Like Lemieux, the Penguins are seeing their legend grow. They won both their Stanley Cups after having struggled in the regular season, thereby earning a reputation for being a team that could throttle up at will. This season they've kept the hammer down. "We're in high gear," says forward Rick Tocchet, an important pickup late last season who has become a leader in the dressing room. "We're ready for the playoffs. And we know that anything less than the Stanley Cup is going to be a failure."
The talkative Tocchet is momentarily struck dumb when he's asked if the Penguins, who ended last year's playoffs with a record-tying 11 consecutive postseason victories, are peaking too soon. "Who's peaking?" he says after a long pause. "If you think this team is peaking, you're wrong."
By the middle of June there will be blood on the ice and beer in the Cup. The Penguins can already smell both. Says defenseman Peter Taglianetti, who was reacquired from the expansion Tampa Bay Lightning last month, "We're out to prove that this is the best team the league has seen in a long, long time."

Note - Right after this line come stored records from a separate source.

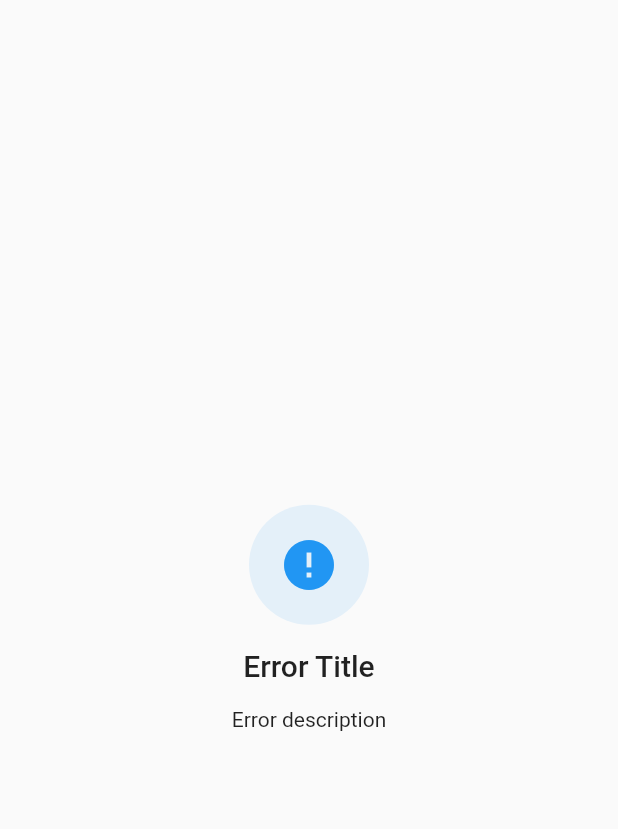
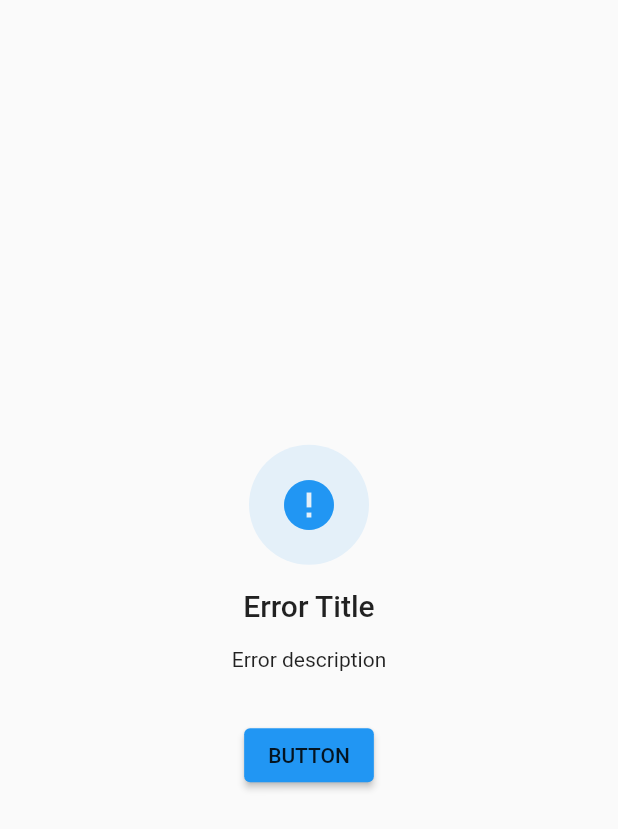
Before and after one commit to TamilKannanCV/error_message, a Flutter app: the screen it shows after launch, on a phone screen of 412 x 824 dp. Shown: the top 829 px of the screen. Run offline on Flutter 3.47's test engine with Material 2 defaults, Android fonts, the phone set to English and light mode, and no system bars; missing offline and left inert: dart:html.

Commit message:
changed button textStyle

```diff
--- a/example/lib/main.dart
+++ b/example/lib/main.dart
@@ -23,10 +23,11 @@ class _MainAppState extends State<MainApp> {
     return Scaffold(
       body: Center(
           child: ErrorMessage(
-        icon: Icon(Icons.error),
-        title: "Error Title",
-        description: "Error description",
-      )),
+              icon: Icon(Icons.error),
+              title: "Error Title",
+              description: "Error description",
+              buttonLabel: "BUTTON",
+              onPressed: () {})),
     );
   }
 }
--- a/lib/src/error_message.dart
+++ b/lib/src/error_message.dart
@@ -79,7 +79,7 @@ class ErrorMessage extends StatelessWidget {
                   ElevatedButton(
                     child: Text(
                       buttonLabel ?? "Try again",
-                      style: Theme.of(context).textTheme.subtitle1,
+                      style: Theme.of(context).textTheme.button,
                     ),
                     onPressed: onPressed,
                   ),
```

Lemieux says that he's still drained and sore from the radiation therapy, but the only outward sign of his mortality is a half-moon-shaped bald patch on the back of his head. And you only notice that when he takes off his helmet. In full gear he's Super Mario, number 66, the greatest show on earth.